After a bit of time at the truck dealership, who was kind enough to give us a loaner vehicle, we had just enough time to get by the sound guy’s place, but unfortunately not enough for our RV walk through. Since we didn’t have the truck, not getting the trailer was a non-issue.
We woke up the next morning full of excitement and hope that all the pieces would fall into place, and we’d be official RVers. Expecting to find our trailer all clean, shiny and ready to rumble, we drove into the dealership to find that unfortunately, that wasn’t the case. In fact, it wasn’t any of those. Our walk through found lights out, stove burners not working, generator problems, inverter problems, awning problems, fireplace problems, and of the 3 things extra that we had asked them to do, only 1 had been completed. Needless to say, the entire day was spent at the dealership waiting while they worked to fix the numerous problems. By 2pm the hitch parts were there, and by 5pm, we were in possession of our truck, but the trailer wasn’t even close to being ready. Our instructor had arrived and wanted to get the power point part of the lesson done that evening so we could start the driving portion first thing in the morning. He helped us get the trailer into an RV park for the night, went through the power point, and bid us Good Evening at about 9:30pm. We grabbed a quick bite, headed to WalMart to pick up a few essentials; pillows, towels, soap etc., and finally hit the hay about 2am.

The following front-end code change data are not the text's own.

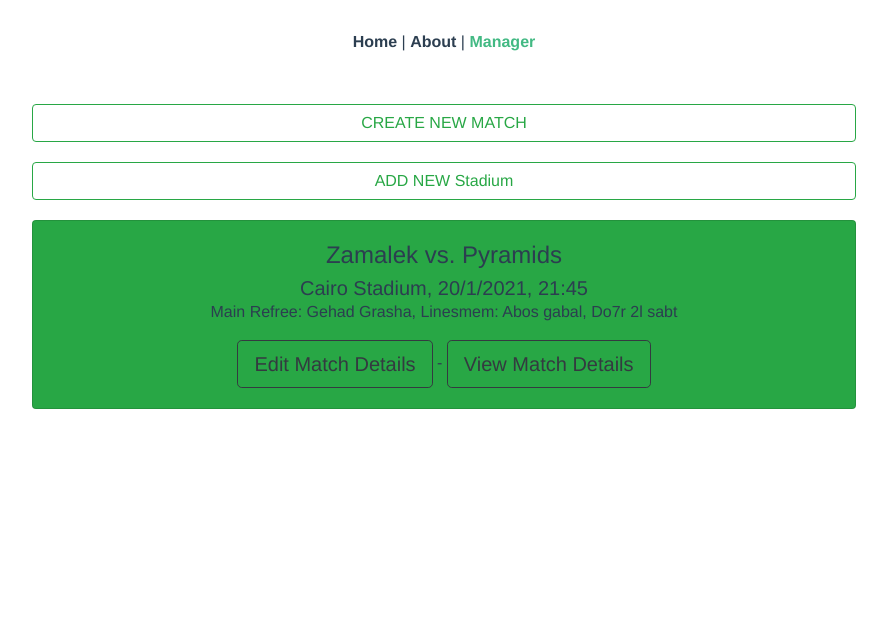
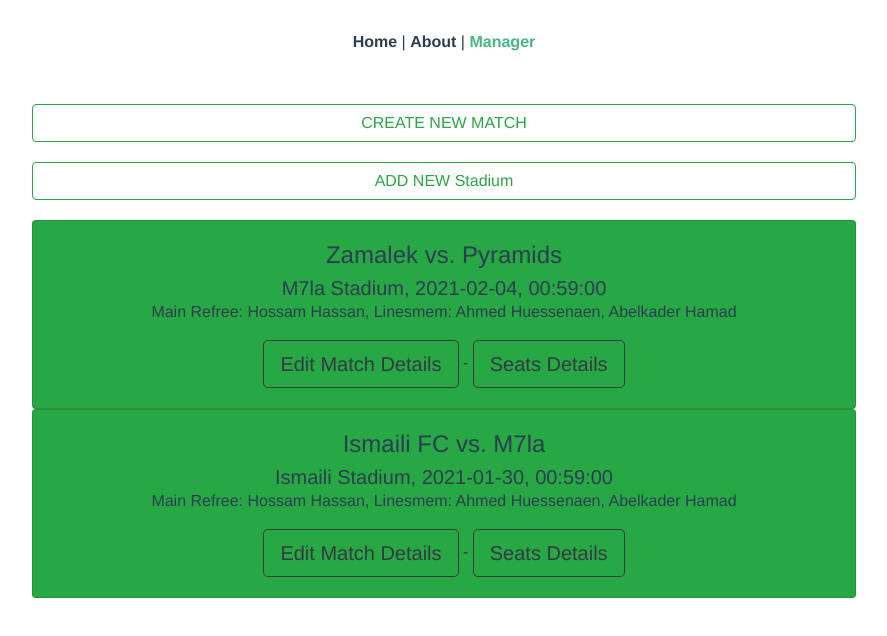
Before and after one commit to YousifGamal/EFA, a Vue app: page /#/manager in a window 1280 px wide. Shown: the top 636 px of the page, without its empty margins (196-1083 px from the left). Built offline with nearby package versions, Linux system fonts and the light colour scheme.

Commit message:
adding restrictions to match form

```diff
--- a/src/components/AddStadium.vue
+++ b/src/components/AddStadium.vue
@@ -7,9 +7,15 @@
             <label for="stadium-id">Stadium Name:</label>
             </b-col>
             <b-col cols="9">
-                <b-form-input id="stadium-id" placeholder="Enter stadium name" :type="text"
+                <b-form-input id="stadium-id" placeholder="Enter stadium name" type="text"
                     v-model="form.stadiumName">
                 </b-form-input>
+            </b-col>
+        </b-row>
+        <b-row class="myRow">
+            <b-col cols="12">
+             <b-alert  v-model="stadiumAlert" variant="danger">
+                            Stadium Name Is Taken</b-alert>
             </b-col>
         </b-row>
         <b-row class="myRow">
@@ -54,30 +60,24 @@ export default {
 
       return {
         form: {
-            homeTeam:'',
-            awayTeam:'',
-            stadium:'',
-            referee:'',
-            lineman1:'',
-            lineman2:'',
-            date: '',
-            time:'',
             stadiumName:'',
             rows:0,
             seatsPerRow:0
-
         },
-        teams: [ 'Carrots', 'Beans', 'Tomatoes', 'Corn'],
-        stadiums: ['Borg El Arab', 'El Salam', 'Cairo Stadium', 'Stad de Mahla'],
-
-
-
+        teams: [ 'M7la', 'Ismaili FC', 'Pyramids','Zamalek'],
+        stadiums: ['Borg El Arab', 'El Salam', 'Cairo Stadium', 'Ismaili Stadium', 'M7la Stadium'],
+        stadiumAlert:false,
+        res:false
       }
     },
     methods: {
       onSubmit(event) {
         event.preventDefault()
-        alert(JSON.stringify(this.form))
+        this.stadiumName = false;
+        if (this.res === true) {
+          this.stadiumAlert = true;
+        }
+        //alert(JSON.stringify(this.form))
       }
     }
 }
@@ -88,4 +88,9 @@ export default {
 .myRow{
     padding-top: 20px;
 }
+
+.form-control:focus {
+  border-color: #08db12;
+  box-shadow: 0 0 10px #72f705;
+}
 </style>
--- a/src/components/CreateMatch.vue
+++ b/src/components/CreateMatch.vue
@@ -20,7 +20,12 @@
                                                                     required></b-form-select>
             </b-col>
         </b-row>
-
+        <b-row class="myRow">
+            <b-col cols="12">
+             <b-alert  v-model="sameTeamAlert" variant="danger">
+                            Home Team and Away Team CANNOT be the same</b-alert>
+            </b-col>
+        </b-row>
         <b-row class="myRow">
             <b-col cols="3">
             <label for="stadium-id">Stadium:</label>
@@ -46,7 +51,7 @@
             <label for="time-id">Time:</label>
             </b-col>
             <b-col cols="9">
-                <b-form-timepicker id="time-id" :hour12="false" v-model="form.time" locale="en">
+                <b-form-timepicker id="time-id"  :hour12="false" v-model="form.time" locale="en">
                 </b-form-timepicker>
             </b-col>
         </b-row>
@@ -82,26 +87,40 @@
         </b-row>
         <b-row class="myRow">
             <b-col cols="12">
-             <b-button type="submit" variant="success">CREATE</b-button>
+             <b-alert  v-model="sameLineman" variant="danger">
+                            Select Two Different Linemen</b-alert>
+            </b-col>
+        </b-row>
+        <b-row class="myRow">
+            <b-col cols="12">
+             <b-button v-if="createButton" type="submit" variant="success">CREATE</b-button>
+             <b-button v-if="!createButton" :disabled="disableEditButton" type="submit"
+                                            variant="success">EDIT</b-button>
             </b-col>
         </b-row>
 
     </b-form>
+    <!--
     <b-card class="mt-3" header="Form Data Result">
       <pre class="m-0">{{ form }}</pre>
     </b-card>
+    -->
   </div>
 </template>
 
 <script>
 export default {
   name: 'CreateMatch',
+  props:['matchId','match'],
   data() {
       const now = new Date()
       const today = new Date(now.getFullYear(), now.getMonth(), now.getDate())
       const minDate = new Date(today)
+
+
       return {
         form: {
+            id:0,
             homeTeam:'',
             awayTeam:'',
             stadium:'',
@@ -111,20 +130,81 @@ export default {
             date: '',
             time:''
         },
-        teams: [ 'Carrots', 'Beans', 'Tomatoes', 'Corn'],
-        stadiums: ['Borg El Arab', 'El Salam', 'Cairo Stadium', 'Stad de Mahla'],
-        referees: ['Ahmed hassan', 'Hossam Btngan', 'Sayed Darwesh'],
-        linemen: ['Khaled Huessian', 'Dawood EL Gamil', 'Ayman Ftaah'],
-        min_date: minDate
-
+        teams: [ 'M7la', 'Ismaili FC', 'Pyramids','Zamalek'],
+        stadiums: ['Borg El Arab', 'El Salam', 'Cairo Stadium', 'Ismaili Stadium', 'M7la Stadium'],
+        referees: ['Ahmed hassan', 'Sayed Darwesh','Hossam Hassan'],
+        linemen: ['Abelkader Hamad', 'Ahmed Huessenaen', 'Dawood EL Gamil', 'Ayman Ftaah'],
+        min_date: minDate,
+        sameTeamAlert: false,
+        sameLineman: false,
+        errorInForm: false,
+        createButton: true,
+        disableEditButton: false,
+        seatsReservedFlag: false
       }
     },
     methods: {
       onSubmit(event) {
         event.preventDefault()
-        alert(JSON.stringify(this.form))
+        //reset flags
+        this.sameTeamAlert = false;
+        this.sameLineman = false;
+        this.errorInForm = false;
+        //check for errors
+        if (this.form.homeTeam === this.form.awayTeam ) {
+          this.sameTeamAlert = true;
+          this.errorInForm = true;
+        }
+        if (this.form.lineman1 == this.form.lineman2){
+          this.sameLineman = true;
+          this.errorInForm = true;
+        }
+        //check if form is valid
+        if (this.errorInForm === false) {
+          console.log("form is error free");
+        }
+        //alert(JSON.stringify(this.form))
+      },
+      fillMatchData(){
+       /* this.form.homeTeam = "Carrots",
+        this.form.awayTeam = "Beans",
+        this.form.stadium = "Borg El Arab",
+        this.form.referee = "Hossam Btngan",
+        this.form.lineman1 = "Khaled Huessian",
+        this.form.lineman2 = "Dawood EL Gamil",
+        this.form.date = "2021-01-31",
+        this.form.time = "00:59:00"*/
+        /*
+        this.form.homeTeam = this.match.homeTeam,
+        this.form.awayTeam = this.match.awayTeam,
+        this.form.stadium = this.match.stadium,
+        this.form.referee = this.match.referee,
+        this.form.lineman1 = this.match.lineman1,
+        this.form.lineman2 = this.match.lineman2,
+        this.form.date = this.match.date,
+        this.form.time = this.match.time
+        */
+       this.form = this.match
       }
-    }
+    },
+     beforeMount(){
+       if(this.matchId != "-1"){
+        this.fillMatchData();
+        this.createButton = false;
+        if(this.seatsReservedFlag === true){
+          this.disableEditButton = true;
+        }
+        //related to time cancel
+        /*
+        var givenDate = new Date(this.match.date);
+        var  currentDate = new Date();
+        var daysFlag = (givenDate - currentDate) / (1000 * 3600 * 24);
+        daysFlag = parseInt(flag)+1
+        if (daysFlag > 3) {
+        }
+       */
+        }
+      }
 }
 </script>
 
@@ -133,4 +213,15 @@ export default {
 .myRow{
     padding-top: 20px;
 }
+
+.form-control:focus {
+  border-color: #08db12;
+  box-shadow: 0 0 10px #72f705;
+}
+select:focus {
+  border-color: #08db12;
+  box-shadow: 0 0 10px #72f705;
+}
+
+
 </style>
--- a/src/components/MatchCard.vue
+++ b/src/components/MatchCard.vue
@@ -1,22 +1,50 @@
 <template>
+  <div>
     <b-card bg-variant="success" text-variant="black">
         <b-card-title>
-        Zamalek vs. Pyramids
+        {{match.homeTeam}} vs. {{match.awayTeam}}
         </b-card-title>
         <b-card-sub-title sub-title-text-variant = "black" sub-title-tag="h5">
-        Cairo Stadium, 20/1/2021, 21:45
+        {{match.stadium}}, {{match.date}}, {{match.time}}
         </b-card-sub-title>
         <b-card-text>
-        Main Refree: Gehad Grasha, Linesmem: Abos gabal, Do7r 2l sabt
+        Main Refree: {{match.referee}}, Linesmem: {{match.lineman1}}, {{match.lineman2}}
         </b-card-text>
-        <b-button size="lg"  variant="outline-dark">Edit Match Details</b-button> -
-        <b-button size="lg"  variant="outline-dark">View Match Details</b-button>
+        <b-button size="lg" @click.prevent="toggleEditMatch()"  variant="outline-dark">Edit Match Details</b-button> -
+        <b-button size="lg"  variant="outline-dark">Seats Details</b-button>
     </b-card>
+    <CreateMatch v-if="editMatch" v-bind:match="match" v-bind:matchId="match.id" ></CreateMatch>
+  </div>
 </template>
 
 <script>
+import CreateMatch from '@/components/CreateMatch.vue'
 export default {
-  name: 'MatchCard'
+  name: 'MatchCard',
+  components: {
+    CreateMatch
+  },
+  props:["match"],
+  data(){
+    return {
+      editMatch: false,
+      matchh: {
+            homeTeam:"Zamalek",
+            awayTeam:"Pyramidss",
+            stadium:"M7la Stadium",
+            referee:"Hossam Hassan",
+            lineman1:"Ahmed Huessenaen",
+            lineman2:"Abelkader Hamad",
+            date: "2021-01-31",
+            time:"00:59:00"
+        }
+    }
+  },
+  methods:{
+    toggleEditMatch(){
+      this.editMatch = !this.editMatch
+    }
+  }
 }
 </script>
 
--- a/src/views/Manager.vue
+++ b/src/views/Manager.vue
@@ -8,7 +8,7 @@
                   <b-button v-b-toggle.createMatchCollapse block variant="outline-success">
                     CREATE NEW MATCH</b-button>
                   <b-collapse id="createMatchCollapse">
-                    <CreateMatch/>
+                    <CreateMatch matchId="-1"></CreateMatch>
                   </b-collapse>
                 </b-col>
               </b-row>
@@ -23,7 +23,9 @@
               </b-row>
               <b-row class="myRow">
                 <b-col cols="12">
-                  <MatchCard/>
+                  <div v-bind:key="match.id" v-for="match in matches">
+                  <MatchCard v-bind:match="match"/>
+                  </div>
                 </b-col>
               </b-row>
             </b-col>
@@ -43,6 +45,34 @@ export default {
     MatchCard,
     CreateMatch,
     AddStadium
+  },
+  data(){
+    return{
+      matches: [
+        {
+          id:1,
+          homeTeam:"Zamalek",
+          awayTeam:"Pyramids",
+          stadium:"M7la Stadium",
+          referee:"Hossam Hassan",
+          lineman1:"Ahmed Huessenaen",
+          lineman2:"Abelkader Hamad",
+          date: "2021-02-04",
+          time:"00:59:00"
+        },
+        {
+          id:2,
+          homeTeam:"Ismaili FC",
+          awayTeam:"M7la",
+          stadium:"Ismaili Stadium",
+          referee:"Hossam Hassan",
+          lineman1:"Ahmed Huessenaen",
+          lineman2:"Abelkader Hamad",
+          date: "2021-01-30",
+          time:"00:59:00"
+        }
+      ]
+    }
   }
 }
 </script>
```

6am came very early, and very cold. We hadn’t learned yet how to work the heater, and one thing most RV’s aren’t, is insulated, burrrrr. After numerous attempts to get the 5th wheel hitch hooked up ( more about that later ), we were on the road. The instructor found a large empty parking area at a school to use for the training which was a fabulous way to get started. Don aced it, he was a natural, and in a couple hours, the instructor took him on the streets for the real challenge of driving with a monster on your tail. By noon, we said our goodbye’s and headed back to the dealership so they could try and finish up the repair work. At the end of the day the lights, fireplace, awning, and stove had been repaired, and they had finished the install of the coffee pot. The generator, and inverter still were not working, and the washlets were not installed, but we were out of time. In order to make our flight, we had to get on the road first thing in the morning. The good news is that we learned about the heater, so we had a very warm and comfortable sleep, something we desperately needed at that point, especially when we had such a big day ahead.
To be continued …
By the way, the video is Don’s first attempt at parallel parking. I was so impressed, I have a hard time doing that with a little car. The man walking by the truck was our driving instructor John Hanson with RV Basic Training. He was a great teacher and a lovely man. We highly recommend this type of training to all our fellow newbies.
Mission Positive Films